With a background in statistics and demography, William’s research interests thus far have been influenced by his work at the Medical Research Council in South Africa. As a lead analyst within the country’s 2nd National Burden of Disease study it became clear that accurate and meaningful health information could not be derived directly when using the national vital registration data. Such information is crucial for developing national health policy that can be used to improve health. Generating improved estimates required developing various indirect estimation techniques. William hopes to build on this experience to further improve on the quality of the nation’s health data. He anticipates that his PhD dissertation will focus on small area estimation methods and their application in the measurement of burden of disease for South Africa and other countries in sub-Saharan Africa

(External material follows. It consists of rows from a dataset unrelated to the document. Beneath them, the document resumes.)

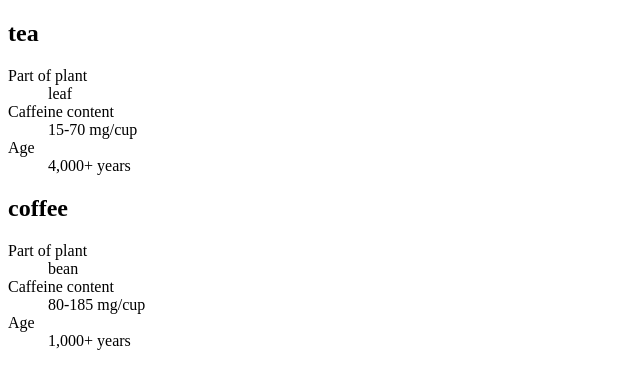
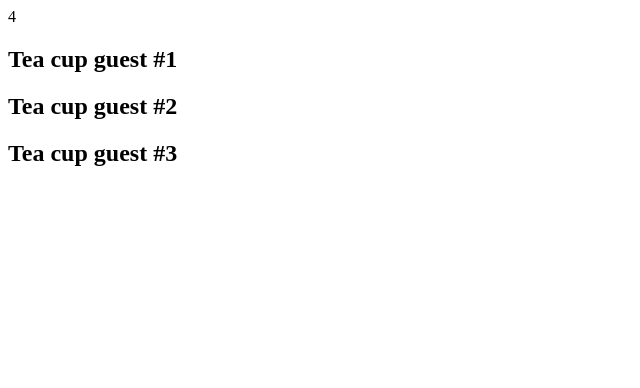
Before and after one commit to Suryansh65/intro, a React (Vite) app: page / in a window 1280 px wide. Shown: the top 388 px of the page, without its empty margins (0-640 px from the left). Built offline with nearby package versions, Linux system fonts and the light colour scheme.

Commit message:
Add PureAndImpure component and update App to use it; remove DrinkList

```diff
--- a/src/App.tsx
+++ b/src/App.tsx
@@ -3,7 +3,8 @@
 // import Hooks from "./Intro/hooks";
 // import Profile from "./Intro/props";
 // import { Gallery } from "./Intro/props";
-import DrinkList from "./Intro/conditional_rendering";
+// import DrinkList from "./Intro/conditional_rendering";
+import PureAndImpure from "./Intro/PureAndImpure";
 // import PackingList from "./Intro/conditional_rendering"
 // import Card from "./Intro/card/card";
 
@@ -21,7 +22,8 @@ function App() {
       </Card> */}
       {/* <Gallery /> */}
       {/* <PackingList /> */}
-        <DrinkList />
+        {/* <DrinkList /> */}
+        <PureAndImpure />
     </div>
   );
 }
--- /dev/null
+++ b/src/Intro/PureAndImpure.tsx
@@ -0,0 +1,32 @@
+// PURE Function: Pure Function are those that gives same output on same set of inupts, no matter how many times you call it.
+/*
+    In React all react components are PURE, we should not change variable, objects or anything while rendering component.
+
+*/
+/* This is a PURE method as every time if num = 2 then it will always return 4*/
+const double = (num:number)=>{
+    return 2 * num;
+}
+
+/*This will give output different way with same inputs which can cause bugs so prevent this, use props instead of variables*/
+// let guest = 0;
+// function Cup(){
+//     guest = guest + 1;
+//     return <h2>Tea cup guest #{guest}</h2>
+// }
+
+//⚠️ Check for Type safety -> How to give type for single props
+function Cup({guest}: {guest:number}){
+    return <h2>Tea cup guest #{guest}</h2>
+}
+
+export default function PureAndImpure(){
+    return (
+        <>
+            {double(2)}
+            <Cup  guest={1} />
+            <Cup  guest={2} />
+            <Cup  guest={3} />
+        </>
+    )
+}
```
Also changed, not shown: 1 other file (tests, documents, lock files or other folders).
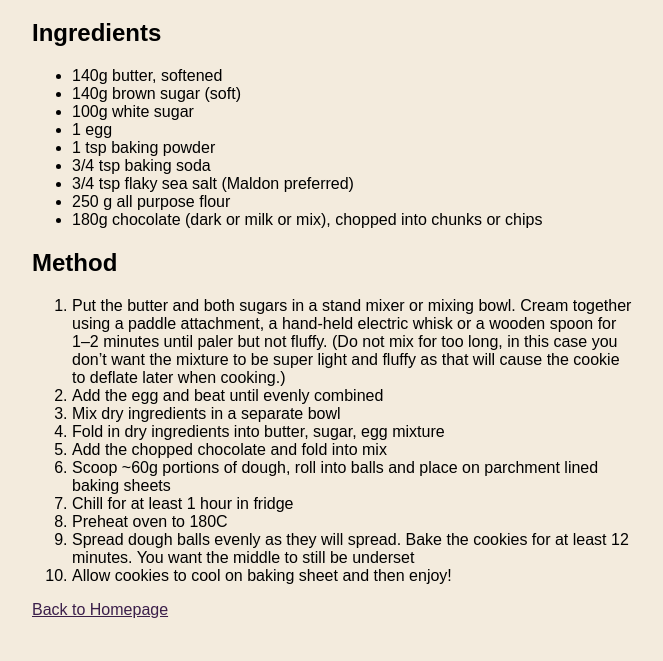
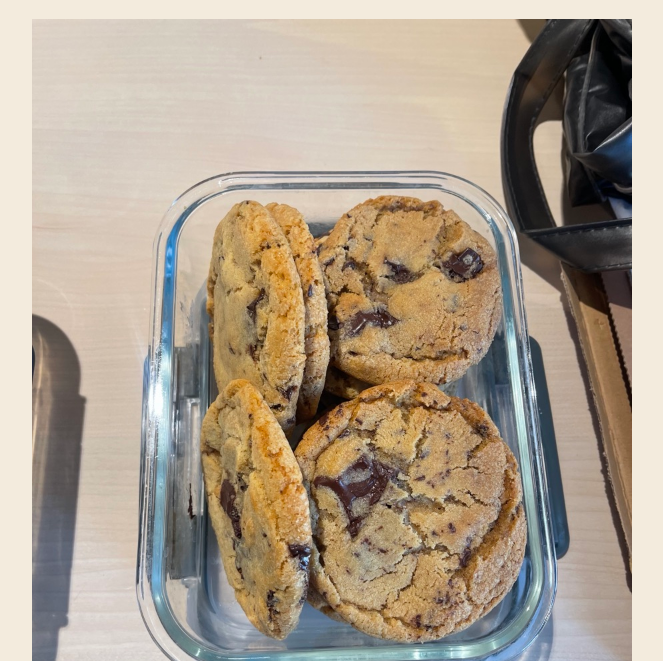
Before and after one commit to annaitchka/my-website, a plain HTML site: page cookies.html in a window 1280 px wide. Shown: the part 139-800 px from the top of the page, without its empty margins (308-971 px from the left). Drawn offline with Linux system fonts and the light colour scheme.

Commit message:
adding image to cookie recipe

```diff
--- a/cookies.html
+++ b/cookies.html
@@ -12,6 +12,7 @@
        <a href="cookies.html">Cookies</a>
     </nav>
      <h1>Chocolate chip cookies </h1>
+     <img src="cookies.jpg" alt="homemade chocolate chip cookies in glass container">
      <h2> Ingredients</h2>
      <ul>
       <li> 140g butter, softened</li>
@@ -38,5 +39,7 @@
       <li> Allow cookies to cool on baking sheet and then enjoy!</li>
     </ol>
        <p><a href="index.html">Back to Homepage</a></p>
+
+
    </body>
    </html>
--- a/style.css
+++ b/style.css
@@ -3,3 +3,4 @@
        a { color: #3B1F4A;}
        nav a{ margin-right: 16px; text-decoration: none; font-weight: bold;}
        nav a:hover {text-decoration: underline;}
+        img { max-width: 100%; height: auto; }
```
Also changed, not shown: cookies.jpg (added).
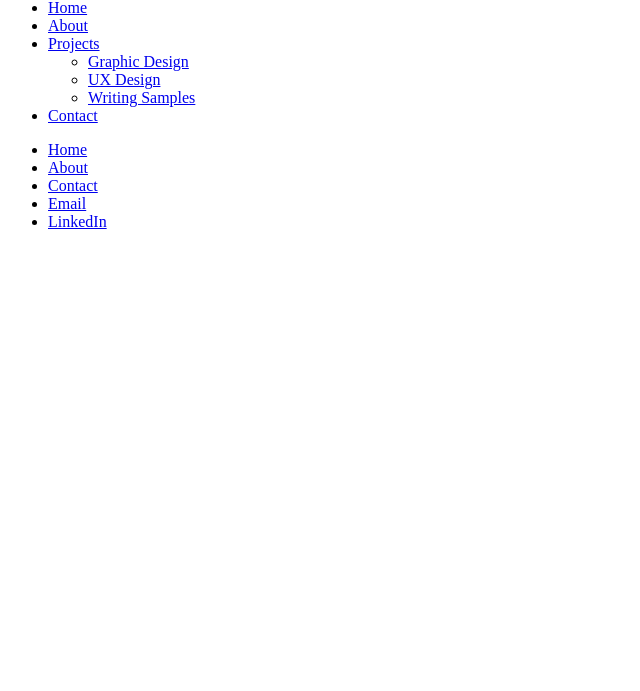
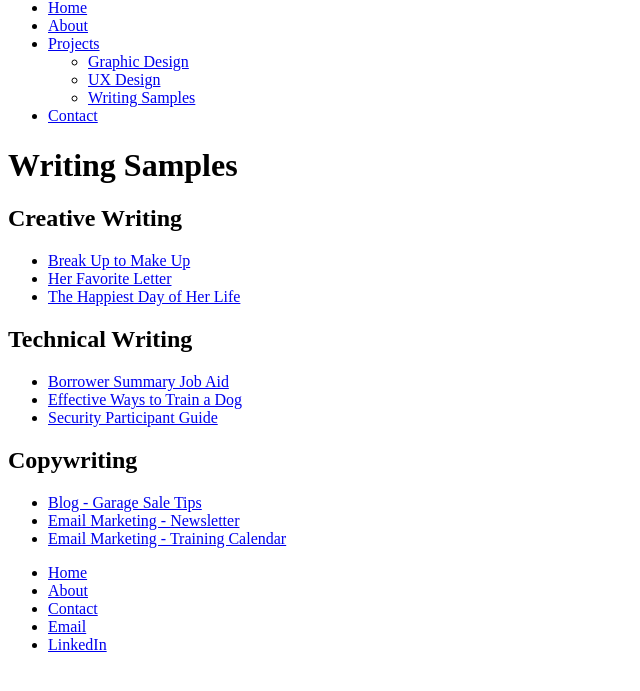
Before and after one commit to JDekle7/p3-dekle-jourdan, a plain HTML site: page writing.html in a window 1280 px wide. Shown: the part 79-770 px from the top of the page, without its empty margins (0-640 px from the left). Drawn offline with Linux system fonts and the light colour scheme.

Commit message:
added writing samples

```diff
--- a/writing.html
+++ b/writing.html
@@ -24,7 +24,31 @@
             </nav>
         </header>
         <main>
-
+            <h1>Writing Samples</h1>
+            <section class="writing-menu1">
+                <h2 class="creative-writing">Creative Writing</h2>
+                    <ul>
+                        <li class="writing-samples"><a href="#" target="_blank">Break Up to Make Up</a></li>
+                        <li class="writing-samples"><a href="#" target="_blank">Her Favorite Letter</a></li>
+                        <li class="writing-samples"><a href="#" target="_blank">The Happiest Day of Her Life</a></li>
+                    </ul>
+            </section>
+            <section class="writing-menu2">
+                <h2 class="technical-writing">Technical Writing</h2>
+                    <ul>
+                        <li class="writing-samples"><a href="#" target="_blank">Borrower Summary Job Aid</a></li>
+                        <li class="writing-samples"><a href="#" target="_blank">Effective Ways to Train a Dog</a></li>
+                        <li class="writing-samples"><a href="#" target="_blank">Security Participant Guide</a></li>
+                    </ul>
+            </section>
+            <section class="writing-menu3">
+                <h2 class="copywriting">Copywriting</h2>
+                    <ul>
+                        <li class="writing-samples"><a href="#" target="_blank">Blog - Garage Sale Tips</a></li>
+                        <li class="writing-samples"><a href="#" target="_blank">Email Marketing - Newsletter</a></li>
+                        <li class="writing-samples"><a href="#" target="_blank">Email Marketing - Training Calendar</a></li>
+                    </ul>
+            </section>
         </main>
         <footer>
             <ul>
```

Matthew received his Master’s in Public Health from University of Washington, where he also completed the Post-Bachelor Fellowship at the Institute for Health Metrics and Evaluation (IHME). Upon completion of his MPH, Matthew’s background in program evaluation and econometric analysis enabled him to consultant for the global health policy teams and global health program monitoring systems for think-tanks, foundations and non-profit implementing institutions. Before returning to University of Washington, Mr. Schneider completed a two year fellowship with the Global Health Fellows Program as a Costing Technical Advisor with the United States Agency for International Development (USAID). As a technical advisor, Matthew collected, analyzed, and used costing data to improve the efficiency of the US Government’s HIV programs in Africa, Asia, the Caribbean, and Eastern Europe. By returning to complete his doctorate at the University of Washington, Matthew will further his interest in the ability to improve health systems through allocative efficiencies and measuring the impact of health systems strengthening programs.

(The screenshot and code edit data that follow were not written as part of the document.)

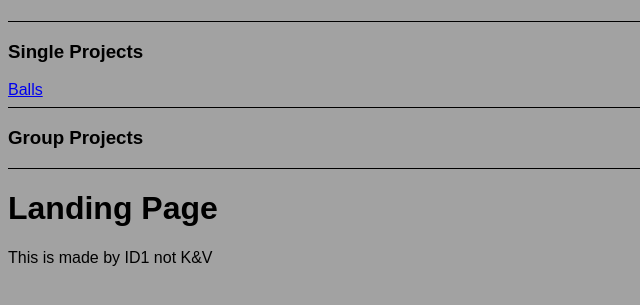
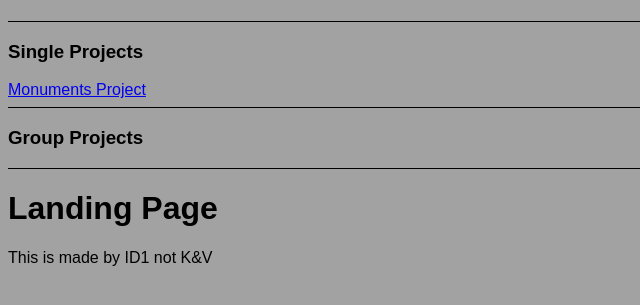
Before and after one commit to marieDv/monuments-project, a plain HTML site: page index.html in a window 1280 px wide. Shown: the part 59-364 px from the top of the page, without its empty margins (0-640 px from the left). Drawn offline with Linux system fonts and the light colour scheme.

Commit message:
changed to monument project

```diff
--- a/index.html
+++ b/index.html
@@ -17,7 +17,7 @@
   <h1>Overview projects</h1>
   <hr>
   <h3>Single Projects</h3>
-  <a href="./single/marie/index.html">Balls</a>
+  <a href="./single/marie/index.html">Monuments Project</a>
   <hr>
   <h3>Group Projects</h3>
   <m-footer base="false" title="Landing Page"></m-footer>
```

Reed is an epidemiologist interested in the causal factors that drive disease patterns over time. His research at the Institute for Health Metrics and Evaluation focuses on counterfactuals, predicting what a population’s disease burden would be under hypothetical scenarios. For example, for his dissertation, he aims to predict the potential outcomes of cancer and cardiovascular disease interventions. Reed has contributed to the Global Burden of Disease study and its various applications since 2014, including cost-effectiveness analysis and forecasting. He enjoys exploring how methods from other disciplines, like econometrics and machine learning, might advance the field of public health. Reed worked previously as an epidemiologist at the Washington State Department of Health and has taken several opportunities to support local research in Latin America and Africa. He received a MPH degree in epidemiology from the University of Michigan in 2011.